  • Arthroscopy: Of all the ways knee pain can be diagnosed, this method is one of the most invasive. It is a combination of diagnostic and treatment methods. A small incision is made in the joint, and a small lighted camera, called an arthroscope, is inserted into the incision. The arthroscope can evaluate the degenerative or arthritis-related condition and detect cancer, inflammation, and other causes of pain.

Knee pain can be annoying and affect your quality of life, so it’s best not to take matters into your own hands by self-diagnosing. So, when do you need to see a doctor?

When to see a doctor

Whenever you have knee pain that doesn’t resolve on its own, you should see a doctor. You may be referred to a medical rehabilitation specialist or physiotherapist. If you’re having knee pain, it’s particularly important to see a doctor when:

  • There is severe pain or when knee pain is serious.
  • The painful knee is swollen.
  • You can’t move your knee.
  • The knee doesn’t get better after a few days.
  • You can’t put any weight on the knee.
  • The knee locks, clicks painfully, and gives way.
  • There is persistent knee pain and tingling in the foot.

Wrapping up

Due to the different types and causes of knee pain, you may need to consult your doctor to determine the kind of knee pain you are dealing with and the possible solutions.

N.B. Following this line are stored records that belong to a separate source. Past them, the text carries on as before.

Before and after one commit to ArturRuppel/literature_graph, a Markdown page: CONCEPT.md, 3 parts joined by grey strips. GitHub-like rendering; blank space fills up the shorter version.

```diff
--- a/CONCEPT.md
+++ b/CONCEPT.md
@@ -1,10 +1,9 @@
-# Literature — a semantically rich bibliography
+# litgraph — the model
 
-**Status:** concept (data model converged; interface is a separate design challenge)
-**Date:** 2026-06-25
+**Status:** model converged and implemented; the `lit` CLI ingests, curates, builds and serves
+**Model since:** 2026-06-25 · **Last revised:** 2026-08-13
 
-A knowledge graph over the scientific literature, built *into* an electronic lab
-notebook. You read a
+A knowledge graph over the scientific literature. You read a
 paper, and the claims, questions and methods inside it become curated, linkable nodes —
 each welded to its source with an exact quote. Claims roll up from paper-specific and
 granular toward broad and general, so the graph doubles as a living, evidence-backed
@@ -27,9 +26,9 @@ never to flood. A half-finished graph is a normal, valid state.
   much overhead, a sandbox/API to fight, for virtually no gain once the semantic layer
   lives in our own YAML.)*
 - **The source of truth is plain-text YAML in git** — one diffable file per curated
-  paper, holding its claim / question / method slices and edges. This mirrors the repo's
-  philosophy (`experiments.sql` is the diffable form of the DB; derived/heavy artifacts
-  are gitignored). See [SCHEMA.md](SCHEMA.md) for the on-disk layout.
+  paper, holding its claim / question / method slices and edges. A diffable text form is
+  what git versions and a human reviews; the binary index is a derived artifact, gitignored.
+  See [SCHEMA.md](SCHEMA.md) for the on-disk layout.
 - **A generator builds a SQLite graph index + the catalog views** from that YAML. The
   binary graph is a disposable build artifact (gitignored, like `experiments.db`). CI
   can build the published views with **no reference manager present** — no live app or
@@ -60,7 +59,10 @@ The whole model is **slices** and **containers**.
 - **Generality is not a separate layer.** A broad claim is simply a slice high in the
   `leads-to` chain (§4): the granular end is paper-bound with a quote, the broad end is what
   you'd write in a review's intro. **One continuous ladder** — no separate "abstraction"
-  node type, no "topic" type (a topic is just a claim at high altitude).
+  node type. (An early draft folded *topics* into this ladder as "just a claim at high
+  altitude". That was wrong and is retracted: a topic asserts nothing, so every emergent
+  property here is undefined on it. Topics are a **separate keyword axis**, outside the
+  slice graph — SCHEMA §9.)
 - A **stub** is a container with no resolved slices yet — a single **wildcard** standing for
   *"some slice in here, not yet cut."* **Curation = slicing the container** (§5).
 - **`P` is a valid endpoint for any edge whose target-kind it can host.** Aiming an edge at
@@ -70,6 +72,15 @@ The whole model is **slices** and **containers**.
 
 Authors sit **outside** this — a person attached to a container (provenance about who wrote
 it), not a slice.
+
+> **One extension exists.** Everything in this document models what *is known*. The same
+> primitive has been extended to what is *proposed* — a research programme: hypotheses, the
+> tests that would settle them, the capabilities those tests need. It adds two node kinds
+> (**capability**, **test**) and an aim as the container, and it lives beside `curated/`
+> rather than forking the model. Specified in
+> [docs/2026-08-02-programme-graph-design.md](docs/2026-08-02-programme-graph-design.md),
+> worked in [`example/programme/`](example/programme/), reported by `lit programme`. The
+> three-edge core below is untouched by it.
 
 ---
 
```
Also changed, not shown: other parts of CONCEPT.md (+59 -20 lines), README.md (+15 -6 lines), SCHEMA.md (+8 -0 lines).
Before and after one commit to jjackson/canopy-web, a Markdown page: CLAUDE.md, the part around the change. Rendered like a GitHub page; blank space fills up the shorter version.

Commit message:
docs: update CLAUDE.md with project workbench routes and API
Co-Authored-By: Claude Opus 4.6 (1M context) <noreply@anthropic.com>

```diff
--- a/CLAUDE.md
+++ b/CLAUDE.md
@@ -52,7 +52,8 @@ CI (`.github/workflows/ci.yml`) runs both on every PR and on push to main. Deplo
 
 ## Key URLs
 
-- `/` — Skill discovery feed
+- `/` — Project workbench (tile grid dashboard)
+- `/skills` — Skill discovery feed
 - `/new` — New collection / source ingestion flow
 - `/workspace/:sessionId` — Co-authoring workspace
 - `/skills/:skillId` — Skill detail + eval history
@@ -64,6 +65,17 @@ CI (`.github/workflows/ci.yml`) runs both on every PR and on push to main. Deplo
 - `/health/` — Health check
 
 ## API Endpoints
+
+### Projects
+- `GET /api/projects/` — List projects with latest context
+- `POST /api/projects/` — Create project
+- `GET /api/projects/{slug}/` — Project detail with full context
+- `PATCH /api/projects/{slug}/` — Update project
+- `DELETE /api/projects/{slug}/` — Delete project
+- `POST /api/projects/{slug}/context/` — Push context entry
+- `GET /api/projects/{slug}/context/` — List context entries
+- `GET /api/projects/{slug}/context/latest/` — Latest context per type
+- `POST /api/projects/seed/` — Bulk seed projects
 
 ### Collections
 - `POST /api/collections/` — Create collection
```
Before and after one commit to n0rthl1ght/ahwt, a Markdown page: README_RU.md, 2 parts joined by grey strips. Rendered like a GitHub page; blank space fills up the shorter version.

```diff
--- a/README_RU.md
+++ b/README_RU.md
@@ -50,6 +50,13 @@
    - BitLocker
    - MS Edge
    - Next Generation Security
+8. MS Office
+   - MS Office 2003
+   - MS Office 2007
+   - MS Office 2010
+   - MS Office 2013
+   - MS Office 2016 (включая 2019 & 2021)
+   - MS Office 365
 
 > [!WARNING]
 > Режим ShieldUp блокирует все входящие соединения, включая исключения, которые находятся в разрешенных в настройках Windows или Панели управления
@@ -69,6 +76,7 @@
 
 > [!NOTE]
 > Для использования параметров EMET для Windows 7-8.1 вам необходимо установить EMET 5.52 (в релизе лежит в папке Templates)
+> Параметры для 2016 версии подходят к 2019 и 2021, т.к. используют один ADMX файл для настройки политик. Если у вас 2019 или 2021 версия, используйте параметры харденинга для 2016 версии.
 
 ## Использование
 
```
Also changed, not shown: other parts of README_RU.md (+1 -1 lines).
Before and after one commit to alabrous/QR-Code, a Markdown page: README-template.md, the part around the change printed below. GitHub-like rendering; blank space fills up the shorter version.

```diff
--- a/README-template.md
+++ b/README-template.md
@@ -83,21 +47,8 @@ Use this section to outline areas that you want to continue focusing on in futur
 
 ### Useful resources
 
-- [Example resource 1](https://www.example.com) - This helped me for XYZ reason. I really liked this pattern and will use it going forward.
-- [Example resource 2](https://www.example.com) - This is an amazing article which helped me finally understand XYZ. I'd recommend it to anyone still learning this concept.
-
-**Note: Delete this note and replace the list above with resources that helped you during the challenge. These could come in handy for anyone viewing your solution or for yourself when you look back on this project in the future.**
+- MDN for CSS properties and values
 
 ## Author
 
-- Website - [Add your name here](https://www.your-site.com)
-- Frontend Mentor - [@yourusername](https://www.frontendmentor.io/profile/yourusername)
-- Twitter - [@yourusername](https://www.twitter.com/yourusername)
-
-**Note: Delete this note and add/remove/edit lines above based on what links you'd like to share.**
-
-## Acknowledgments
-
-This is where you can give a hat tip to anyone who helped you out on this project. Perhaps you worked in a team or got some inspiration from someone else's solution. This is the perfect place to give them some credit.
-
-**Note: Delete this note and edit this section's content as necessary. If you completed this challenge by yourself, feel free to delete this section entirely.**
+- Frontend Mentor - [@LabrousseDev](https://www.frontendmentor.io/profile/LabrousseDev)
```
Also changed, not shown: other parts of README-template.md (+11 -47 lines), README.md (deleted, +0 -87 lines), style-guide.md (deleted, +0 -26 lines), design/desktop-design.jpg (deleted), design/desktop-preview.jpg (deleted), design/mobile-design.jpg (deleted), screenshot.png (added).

Diagnosis may be possible simply by examining the knee and symptoms. In some cases, further tests are carried out to confirm the diagnosis. Your doctor will recommend the best tests and treatment for you. With this information, you now know what to expect from such a visit.

January 19, 2023